(Exercise data Opens)
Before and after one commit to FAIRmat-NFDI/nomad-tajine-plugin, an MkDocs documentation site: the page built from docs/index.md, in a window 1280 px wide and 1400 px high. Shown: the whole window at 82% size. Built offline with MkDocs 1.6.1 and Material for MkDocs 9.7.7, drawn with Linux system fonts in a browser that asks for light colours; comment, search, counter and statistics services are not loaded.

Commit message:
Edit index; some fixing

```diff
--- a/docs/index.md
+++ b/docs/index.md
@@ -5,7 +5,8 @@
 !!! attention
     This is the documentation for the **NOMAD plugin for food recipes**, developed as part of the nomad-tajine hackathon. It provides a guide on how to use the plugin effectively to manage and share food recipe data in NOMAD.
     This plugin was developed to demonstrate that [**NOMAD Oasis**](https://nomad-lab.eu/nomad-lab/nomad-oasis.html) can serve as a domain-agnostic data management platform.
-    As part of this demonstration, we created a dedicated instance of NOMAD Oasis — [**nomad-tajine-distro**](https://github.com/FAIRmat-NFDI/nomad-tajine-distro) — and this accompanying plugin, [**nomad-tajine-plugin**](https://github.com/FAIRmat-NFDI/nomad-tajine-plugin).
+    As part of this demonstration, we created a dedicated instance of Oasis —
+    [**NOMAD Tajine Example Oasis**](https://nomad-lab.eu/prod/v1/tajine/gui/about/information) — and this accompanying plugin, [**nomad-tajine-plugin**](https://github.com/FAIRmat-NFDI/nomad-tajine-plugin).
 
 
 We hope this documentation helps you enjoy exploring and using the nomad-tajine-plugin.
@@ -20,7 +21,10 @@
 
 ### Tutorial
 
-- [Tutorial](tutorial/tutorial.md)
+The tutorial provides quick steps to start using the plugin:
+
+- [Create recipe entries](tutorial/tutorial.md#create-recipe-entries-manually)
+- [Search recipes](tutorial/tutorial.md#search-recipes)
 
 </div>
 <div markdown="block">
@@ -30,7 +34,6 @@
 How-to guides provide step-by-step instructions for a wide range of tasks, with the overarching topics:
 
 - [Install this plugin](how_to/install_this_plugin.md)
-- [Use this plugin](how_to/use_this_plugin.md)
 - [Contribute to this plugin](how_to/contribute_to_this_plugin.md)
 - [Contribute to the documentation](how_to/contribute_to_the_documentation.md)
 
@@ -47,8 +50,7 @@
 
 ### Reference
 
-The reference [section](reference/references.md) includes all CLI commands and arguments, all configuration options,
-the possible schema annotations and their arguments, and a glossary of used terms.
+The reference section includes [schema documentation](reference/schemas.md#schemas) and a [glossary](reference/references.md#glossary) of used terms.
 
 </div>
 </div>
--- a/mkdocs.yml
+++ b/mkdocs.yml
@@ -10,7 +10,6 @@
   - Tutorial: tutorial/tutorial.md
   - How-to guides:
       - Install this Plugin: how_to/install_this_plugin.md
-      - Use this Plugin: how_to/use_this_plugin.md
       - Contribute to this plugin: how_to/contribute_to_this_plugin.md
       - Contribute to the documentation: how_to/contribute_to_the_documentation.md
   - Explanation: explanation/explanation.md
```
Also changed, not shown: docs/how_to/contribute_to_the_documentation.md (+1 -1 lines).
(Exercise data Closes)
Required work => Copy out each line of the records above that includes "Oasis".

Task output =>
     This plugin was developed to demonstrate that [**NOMAD Oasis**](https://nomad-lab.eu/nomad-lab/nomad-oasis.html) can serve as a domain-agnostic data management platform.
-    As part of this demonstration, we created a dedicated instance of NOMAD Oasis — [**nomad-tajine-distro**](https://github.com/FAIRmat-NFDI/nomad-tajine-distro) — and this accompanying plugin, [**nomad-tajine-plugin**](https://github.com/FAIRmat-NFDI/nomad-tajine-plugin).
+    As part of this demonstration, we created a dedicated instance of Oasis —
+    [**NOMAD Tajine Example Oasis**](https://nomad-lab.eu/prod/v1/tajine/gui/about/information) — and this accompanying plugin, [**nomad-tajine-plugin**](https://github.com/FAIRmat-NFDI/nomad-tajine-plugin).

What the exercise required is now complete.